Keywords: external and internal irradiation, radon, rats, comet assay, alveolar macrophages
Effects of chronic radon-related external and internal irradiation: assessment of the dose effect curve below 200 mGy
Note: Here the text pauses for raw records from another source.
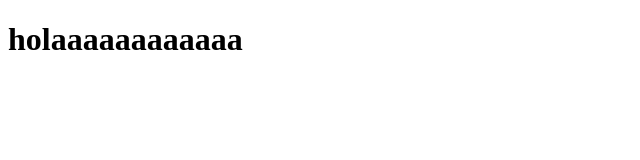
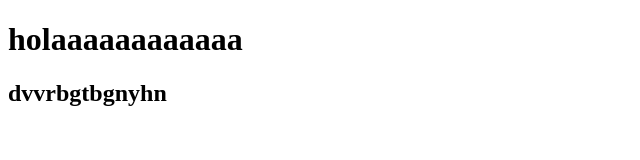
Before and after one commit to ismael18497/ismaelPrueba1, a plain HTML site: page index.html in a window 1280 px wide. Shown: the whole page, without its empty margins (0-640 px from the left). Drawn offline with Linux system fonts and the light colour scheme.

Commit message:
agregamos h2

```diff
--- a/index.html
+++ b/index.html
@@ -7,5 +7,6 @@
 </head>
 <body>
     <h1>holaaaaaaaaaaaa</h1>
+    <h2>dvvrbgtbgnyhn</h2>
 </body>
 </html>
```
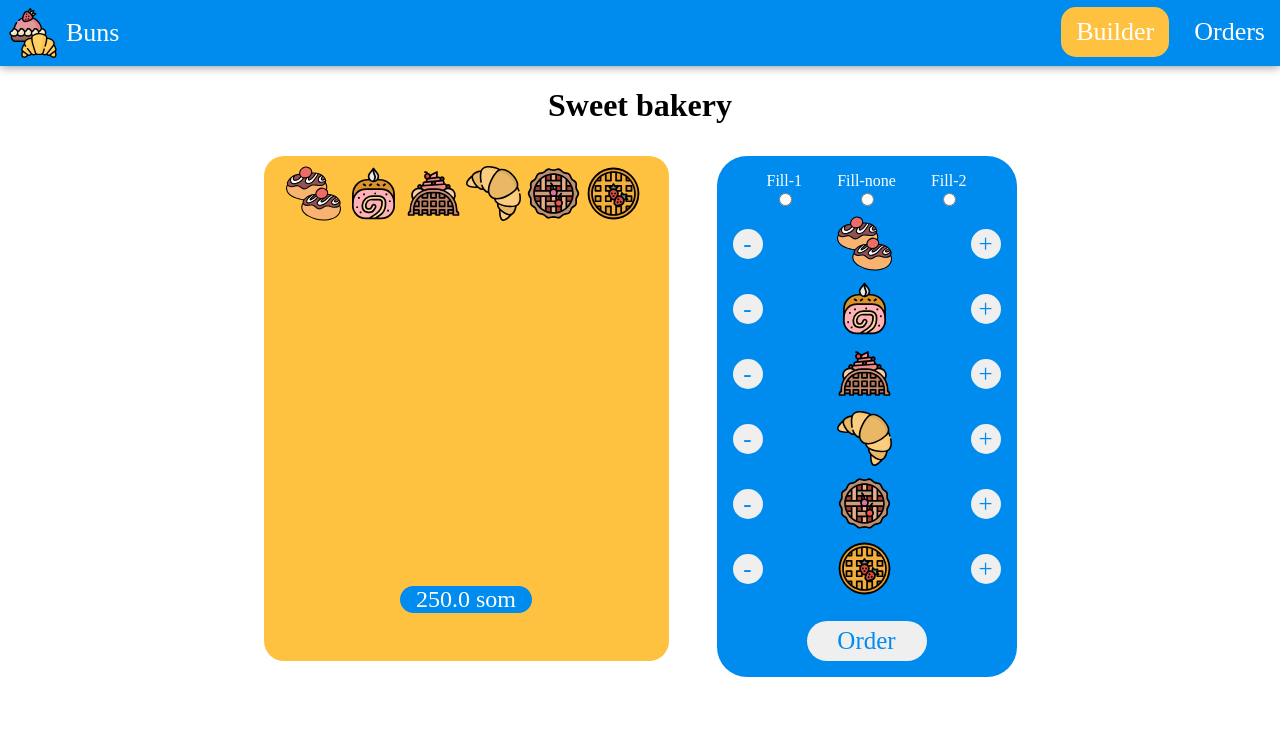
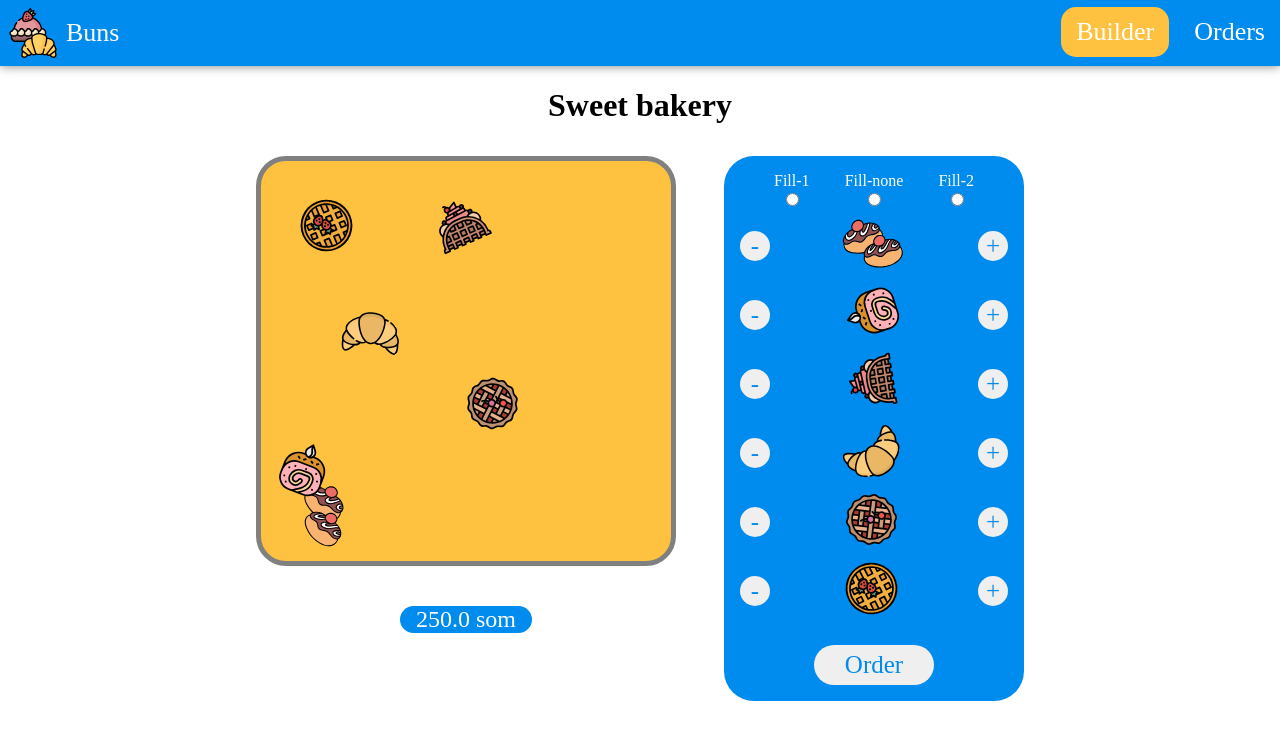
Before and after one commit to Erjankydyrov/tests-builder, a React (Create React App) app: page / in a window 1280 px wide. Shown: the top 740 px of the page. Built offline with nearby package versions, Linux system fonts and the light colour scheme; a web font is replaced by a local one.

Commit message:
added idea and corected some problems in both comp

```diff
--- a/src/components/BunsBuilder/BunsControls/BunsControl/BunsControl.js
+++ b/src/components/BunsBuilder/BunsControls/BunsControl/BunsControl.js
@@ -9,7 +9,9 @@ const BunsControl = ({ count, type, filling }) => {
     return (
         <div className = {classes.BunsControl}>
             <Button className = {classes.ControlButton} onClick = {() => dispatch({ type: "REMOVE_INGREDIENT", ingredient: type })} disabled={!count}>-</Button>
-            <BunsIngredient type = {type + filling} />
+            <div className={classes.ingredient}>
+                <BunsIngredient type = {type + filling} fixed />
+            </div>
             <Button className = {classes.ControlButton} onClick = {() => dispatch({ type: "ADD_INGREDIENT", ingredient: type })}>+</Button>
         </div>
     );
--- a/src/components/BunsBuilder/BunsControls/BunsControl/BunsControl.module.css
+++ b/src/components/BunsBuilder/BunsControls/BunsControl/BunsControl.module.css
@@ -13,6 +13,9 @@
     height: 30px;
     outline: none;
 }
+.BunsControl .ingredient div {
+    position: static;
+}
 .ControlButton:hover {
     color: white;
     background-color: #b709ce;
--- a/src/components/BunsBuilder/BunsIngredient/BunsIngredient.js
+++ b/src/components/BunsBuilder/BunsIngredient/BunsIngredient.js
@@ -17,8 +17,9 @@ import eclerF2 from "../../../images/eclerF2.svg";
 import blackBunF2 from "../../../images/blackBunF2.svg";
 import miniBunsF2 from "../../../images/miniBunsF2.svg";
 import croissantF2 from "../../../images/croissantF2.svg";
+import React from "react";
 
-const BunsIngredient = ({ type }) => {
+const BunsIngredient = ({ type, fixed }) => {
   const types = {
     PBuns: {
       backgroundImage: `url("${buns}")`,
@@ -166,7 +167,34 @@ const BunsIngredient = ({ type }) => {
     },
   };
 
+  function getPosition(ingredientWidth) {
+    const pizzaDiameter = 320;
+
+    const ingredientTop = Math.round(Math.random() * pizzaDiameter);
+    const ingredientLeft = Math.round(Math.random() * pizzaDiameter);
+
+    const distance = Math.sqrt(
+      Math.pow(ingredientTop, 2) + Math.pow(ingredientLeft, 2)
+    );
+
+    return distance
+      ? {
+        top: ingredientTop,
+        left: ingredientLeft
+      }
+      : getPosition(ingredientWidth);
+  }
+
+  // Get random position for this ingredient.
+  if (!fixed) {
+    const position = getPosition(types[type].width);
+    types[type].top = position.top + "px";
+    types[type].left = position.left + "px";
+  }
+  // Get random rotation for this ingredient.
+  types[type].transform = `rotate(${Math.round(Math.random() * 360)}deg)`;
+
   return <div className={classes.BunsIngredient} style={types[type]}></div>;
 };
 
-export default BunsIngredient;
+export default React.memo(BunsIngredient);
--- a/src/components/BunsBuilder/BunsIngredient/BunsIngredient.module.css
+++ b/src/components/BunsBuilder/BunsIngredient/BunsIngredient.module.css
@@ -0,0 +1,3 @@
+.BunsIngredient {
+    position: absolute;
+}
--- a/src/components/BunsBuilder/BunsPreview/BunsPreview.js
+++ b/src/components/BunsBuilder/BunsPreview/BunsPreview.js
@@ -11,8 +11,10 @@ const BunsPreview = ({ ingredients, price }) => {
 
     return (
         <div className = {classes.BunsPreview}>
-            <div className={classes.ingredients}>
-                {result}
+            <div className={classes.bun}>
+                <div className={classes.ingredients}>
+                    {result}
+                </div>
             </div>
             <div className={classes.price}>{price.toFixed(1)} som</div>
         </div>
--- a/src/components/BunsBuilder/BunsPreview/BunsPreview.module.css
+++ b/src/components/BunsBuilder/BunsPreview/BunsPreview.module.css
@@ -1,12 +1,9 @@
 .BunsPreview {
     width: 100%;
-    max-width: 405px;
+    max-width: 420px;
     min-height: 400px;
     margin-right: 3rem;
     margin-bottom: 1rem;
-    border-radius: 20px;
-    background-color: #ffc240;
-    padding: 10px;
 
     display: flex;
     flex-flow: row wrap;
@@ -14,10 +11,17 @@
     justify-content: center;
     overflow: hidden;
 }
+.bun {
+    background-color: #ffc240;
+    padding: 10px;
+    border-radius: 30px;
+    border: 5px solid gray;
+}
 .ingredients {
     text-align: center;
     width: 390px;
     min-height: 380px;
+    position: relative;
 }
 .price {
     font-size: 1.5rem;
```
The long-term effects of professional exposure to radon are well-known. They result from the combined action on the lung epithelia of α-radiation due to radon inhalation and deposition in the lung of its decay products and external γ-radiation from uranium, thorium and their progeny. According to the guidelines applied by the USEPA and recommended by the ICRP, the maximal exposure in uranium mines may not exceed 4 WLM/y ; this exposure corresponds to an annual dose of 20 mSv. In most western uranium mines, miners' exposure is below this threshold. However, there is no good biological indicator of the early lung toxicity of irradiation. The animal model described in this paper considers exposure levels in the range of the professional exposure of miners that can be observed in some habitations in regions of particularly high natural background. Fifty-one Sprague-Dawley rats were exposed in a highly natural radioactive area in Lodeve (France) to external chronic low dose rate irradiation (16.5 µGy/h) and chronic exposure to radon (1650 Bq/m³). A control group (51 animals) was installed nearby, exposed to a background external radiation field (0.34 µGy/h) and atmospheric radon (64 Bq/m³). The biological effects were assessed on the parents F0 (for 17 months) and first generation F1 (14 months). For the exposed F0 and F1 group, the cumulative external dose was respectively 179 mGy and 175 mGy. The mean estimated dose from radon exposure was 2.74 WLM per year. DNA damage in alveolar macrophages was quantified using alkaline comet assay. Early modifications in DNA of pulmonary macrophages were detected by the comet assay which could be a suitable tool for the monitoring of people occupationally exposed to external low doses rates of irradiation and radon.